If I wanted to make this polynomial into a picture, what could I do? It's not very obvious... but one way I could start to understand what 2x means is to plug in some numbers for x and see what the equation does to it.
For example, when x = 0, 2x = 2(0) = 0 x = 1, 2x = 2(1) = 2 x = 2, 2x = 2(2) = 4 and so on. Does that make sense so far?
Great, now for the picture part. We set up two number lines, one horizontal that we put our x on, and one vertical that we put our 2x on (most people call this the y-axis, but that's because they will say that y = 2x, it's an extra step, but we can skip over that for now.)
Now, I will record the information that I just found above in picture form|dw:1439358865094:dw|
See how the dots match our information?

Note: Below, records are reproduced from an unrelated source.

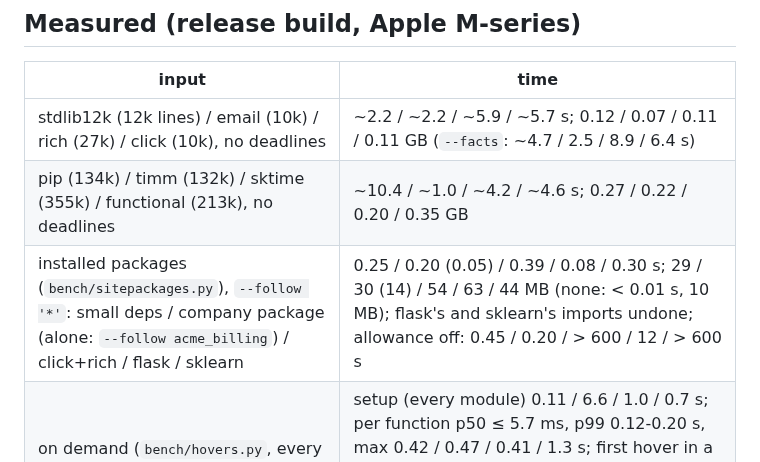
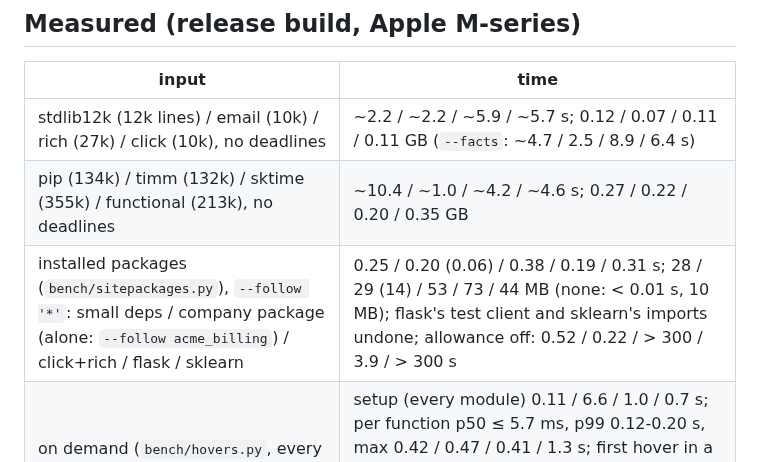
Before and after one commit to kaidaniel/rowan, a Markdown page: AGENTS.md, the part around the change. GitHub-like rendering.

Commit message:
AGENTS.md: site-packages numbers (flask's import runs; flask uncapped 12.5 -> 3.9 s)
Co-Authored-By: Claude Opus 5.5 <noreply@anthropic.com>

```diff
--- a/AGENTS.md
+++ b/AGENTS.md
@@ -191,7 +191,7 @@ domains; `interp/` interprets (`report.rs`, `render.rs`, `facts.rs`: the output)
 | --- | --- |
 | stdlib12k (12k lines) / email (10k) / rich (27k) / click (10k), no deadlines | ~2.2 / ~2.2 / ~5.9 / ~5.7 s; 0.12 / 0.07 / 0.11 / 0.11 GB (`--facts`: ~4.7 / 2.5 / 8.9 / 6.4 s) |
 | pip (134k) / timm (132k) / sktime (355k) / functional (213k), no deadlines | ~10.4 / ~1.0 / ~4.2 / ~4.6 s; 0.27 / 0.22 / 0.20 / 0.35 GB |
-| installed packages (`bench/sitepackages.py`), `--follow '*'`: small deps / company package (alone: `--follow acme_billing`) / click+rich / flask / sklearn | 0.25 / 0.20 (0.05) / 0.39 / 0.08 / 0.30 s; 29 / 30 (14) / 54 / 63 / 44 MB (none: < 0.01 s, 10 MB); flask's and sklearn's imports undone; allowance off: 0.45 / 0.20 / > 600 / 12 / > 600 s |
+| installed packages (`bench/sitepackages.py`), `--follow '*'`: small deps / company package (alone: `--follow acme_billing`) / click+rich / flask / sklearn | 0.25 / 0.20 (0.06) / 0.38 / 0.19 / 0.31 s; 28 / 29 (14) / 53 / 73 / 44 MB (none: < 0.01 s, 10 MB); flask's test client and sklearn's imports undone; allowance off: 0.52 / 0.22 / > 300 / 3.9 / > 300 s |
 | on demand (`bench/hovers.py`, every function): rich / pip / timm / sktime | setup (every module) 0.11 / 6.6 / 1.0 / 0.7 s; per function p50 ≤ 5.7 ms, p99 0.12-0.20 s, max 0.42 / 0.47 / 0.41 / 1.3 s; first hover in a file (`bench/first_hover.py`) p50 1.0 / 1.0 / 0.94 / 0.08 s, max 1.2 / 5.2 / 1.2 / 1.0 s; `rowan serve` on each timm model file ≤ 0.5 GB |
 
 ## Known problems and next steps
```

The first dot is at x = 0, 2x = 0. The second dot is at x = 1, 2x = 2. And the third dot is at x = 2, 2x = 4.
It's at little like the game Battleship, if you've ever played that. :)
hmm i dont quite understand that graph :/
No worries, let me redraw it. It's not an obvious process. :)
oh wait nvm, sorry my eyes are getting blurry lol
You got it? A good way to read it is to first look horizontally. For example find x = 1. Then with your eyes look up vertically until you see a dot. Then look to the left and you will see the value for 2x, in this case 2. :)
OK, so if you can imagine we kept doing this, plugging in numbers and so forth, we would eventually get something like this |dw:1439359121271:dw|
All of the dots we plot would sit on that line. It turns out that 2x does in fact make the picture of a line.
OK, with that?
Alright, then! What I am going to do now is to skip over a lot of actual graphing and just be "the expert" and tell you what many different graphs look like. This will help us understand what something like x^5 would look like if we graphed it. Prepare for an "art gallery" :)
wait, is the end behavior up and down, because the leading trm is negative and an odd nu,ber ?
Aha! You seem to know the trick! :)
haha okay. So thats how I would explain my answer then ?
In fact, you will get a picture like this for -3x^5:|dw:1439359428939:dw|
Yes, the leading coefficient (the highest power) always controls the end behavior. Your explanation was perfect! Congrats!
For future problems, I'd recommend checking your answer with this graphing tool: https://www.desmos.com/calculator just type in an equation and you can see the computer plot it for you. :)
It's a great way to see the meaning behind all the symbols.
okay, well thankyou for taking the time to explain it to me. :D Have a good night !
Your welcome! Good night.